<<<<

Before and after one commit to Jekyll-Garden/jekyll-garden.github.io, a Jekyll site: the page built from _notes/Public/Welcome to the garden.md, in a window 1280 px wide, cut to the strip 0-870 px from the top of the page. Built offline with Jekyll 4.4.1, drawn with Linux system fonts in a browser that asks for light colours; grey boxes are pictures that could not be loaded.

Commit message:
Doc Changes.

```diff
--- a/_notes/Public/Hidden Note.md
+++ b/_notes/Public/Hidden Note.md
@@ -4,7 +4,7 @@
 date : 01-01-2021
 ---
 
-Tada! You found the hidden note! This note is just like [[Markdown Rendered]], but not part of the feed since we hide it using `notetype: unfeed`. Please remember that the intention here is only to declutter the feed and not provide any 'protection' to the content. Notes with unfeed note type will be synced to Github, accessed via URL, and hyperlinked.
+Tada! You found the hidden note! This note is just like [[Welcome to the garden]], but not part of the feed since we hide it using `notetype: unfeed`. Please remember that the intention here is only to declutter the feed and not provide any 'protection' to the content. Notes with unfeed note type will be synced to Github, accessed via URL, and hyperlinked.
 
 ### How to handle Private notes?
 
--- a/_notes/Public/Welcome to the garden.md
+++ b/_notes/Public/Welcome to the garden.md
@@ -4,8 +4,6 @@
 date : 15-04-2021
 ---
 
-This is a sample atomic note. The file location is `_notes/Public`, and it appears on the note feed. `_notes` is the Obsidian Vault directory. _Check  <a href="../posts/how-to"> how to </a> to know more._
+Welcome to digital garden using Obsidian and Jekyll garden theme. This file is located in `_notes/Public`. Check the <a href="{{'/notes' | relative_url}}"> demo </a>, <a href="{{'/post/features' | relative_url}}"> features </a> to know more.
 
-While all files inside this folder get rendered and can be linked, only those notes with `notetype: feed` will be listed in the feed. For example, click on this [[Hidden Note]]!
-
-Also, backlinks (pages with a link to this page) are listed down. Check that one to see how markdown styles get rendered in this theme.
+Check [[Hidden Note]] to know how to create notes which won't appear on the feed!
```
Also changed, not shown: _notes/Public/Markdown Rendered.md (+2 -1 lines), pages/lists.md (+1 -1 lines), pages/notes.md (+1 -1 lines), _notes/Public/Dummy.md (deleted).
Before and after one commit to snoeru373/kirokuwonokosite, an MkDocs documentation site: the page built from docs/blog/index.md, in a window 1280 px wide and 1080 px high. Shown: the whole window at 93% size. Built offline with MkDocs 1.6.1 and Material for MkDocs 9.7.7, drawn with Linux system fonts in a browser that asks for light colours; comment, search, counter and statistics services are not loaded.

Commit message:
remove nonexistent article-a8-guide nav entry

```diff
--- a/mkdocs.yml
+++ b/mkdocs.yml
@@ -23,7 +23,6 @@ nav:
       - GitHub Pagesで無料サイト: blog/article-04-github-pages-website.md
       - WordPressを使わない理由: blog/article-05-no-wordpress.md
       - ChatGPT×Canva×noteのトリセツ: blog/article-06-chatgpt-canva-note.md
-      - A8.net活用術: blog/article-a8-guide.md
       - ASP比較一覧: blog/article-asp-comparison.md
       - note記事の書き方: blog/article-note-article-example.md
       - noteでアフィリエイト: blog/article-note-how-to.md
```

>>>>

Task requirements → All of the data must be set down again exactly.

Result of this task →
Before and after one commit to Jekyll-Garden/jekyll-garden.github.io, a Jekyll site: the page built from _notes/Public/Welcome to the garden.md, in a window 1280 px wide, cut to the strip 0-870 px from the top of the page. Built offline with Jekyll 4.4.1, drawn with Linux system fonts in a browser that asks for light colours; grey boxes are pictures that could not be loaded.

Commit message:
Doc Changes.

```diff
--- a/_notes/Public/Hidden Note.md
+++ b/_notes/Public/Hidden Note.md
@@ -4,7 +4,7 @@
 date : 01-01-2021
 ---
 
-Tada! You found the hidden note! This note is just like [[Markdown Rendered]], but not part of the feed since we hide it using `notetype: unfeed`. Please remember that the intention here is only to declutter the feed and not provide any 'protection' to the content. Notes with unfeed note type will be synced to Github, accessed via URL, and hyperlinked.
+Tada! You found the hidden note! This note is just like [[Welcome to the garden]], but not part of the feed since we hide it using `notetype: unfeed`. Please remember that the intention here is only to declutter the feed and not provide any 'protection' to the content. Notes with unfeed note type will be synced to Github, accessed via URL, and hyperlinked.
 
 ### How to handle Private notes?
 
--- a/_notes/Public/Welcome to the garden.md
+++ b/_notes/Public/Welcome to the garden.md
@@ -4,8 +4,6 @@
 date : 15-04-2021
 ---
 
-This is a sample atomic note. The file location is `_notes/Public`, and it appears on the note feed. `_notes` is the Obsidian Vault directory. _Check  <a href="../posts/how-to"> how to </a> to know more._
+Welcome to digital garden using Obsidian and Jekyll garden theme. This file is located in `_notes/Public`. Check the <a href="{{'/notes' | relative_url}}"> demo </a>, <a href="{{'/post/features' | relative_url}}"> features </a> to know more.
 
-While all files inside this folder get rendered and can be linked, only those notes with `notetype: feed` will be listed in the feed. For example, click on this [[Hidden Note]]!
-
-Also, backlinks (pages with a link to this page) are listed down. Check that one to see how markdown styles get rendered in this theme.
+Check [[Hidden Note]] to know how to create notes which won't appear on the feed!
```
Also changed, not shown: _notes/Public/Markdown Rendered.md (+2 -1 lines), pages/lists.md (+1 -1 lines), pages/notes.md (+1 -1 lines), _notes/Public/Dummy.md (deleted).
Before and after one commit to snoeru373/kirokuwonokosite, an MkDocs documentation site: the page built from docs/blog/index.md, in a window 1280 px wide and 1080 px high. Shown: the whole window at 93% size. Built offline with MkDocs 1.6.1 and Material for MkDocs 9.7.7, drawn with Linux system fonts in a browser that asks for light colours; comment, search, counter and statistics services are not loaded.

Commit message:
remove nonexistent article-a8-guide nav entry

```diff
--- a/mkdocs.yml
+++ b/mkdocs.yml
@@ -23,7 +23,6 @@ nav:
       - GitHub Pagesで無料サイト: blog/article-04-github-pages-website.md
       - WordPressを使わない理由: blog/article-05-no-wordpress.md
       - ChatGPT×Canva×noteのトリセツ: blog/article-06-chatgpt-canva-note.md
-      - A8.net活用術: blog/article-a8-guide.md
       - ASP比較一覧: blog/article-asp-comparison.md
       - note記事の書き方: blog/article-note-article-example.md
       - noteでアフィリエイト: blog/article-note-how-to.md
```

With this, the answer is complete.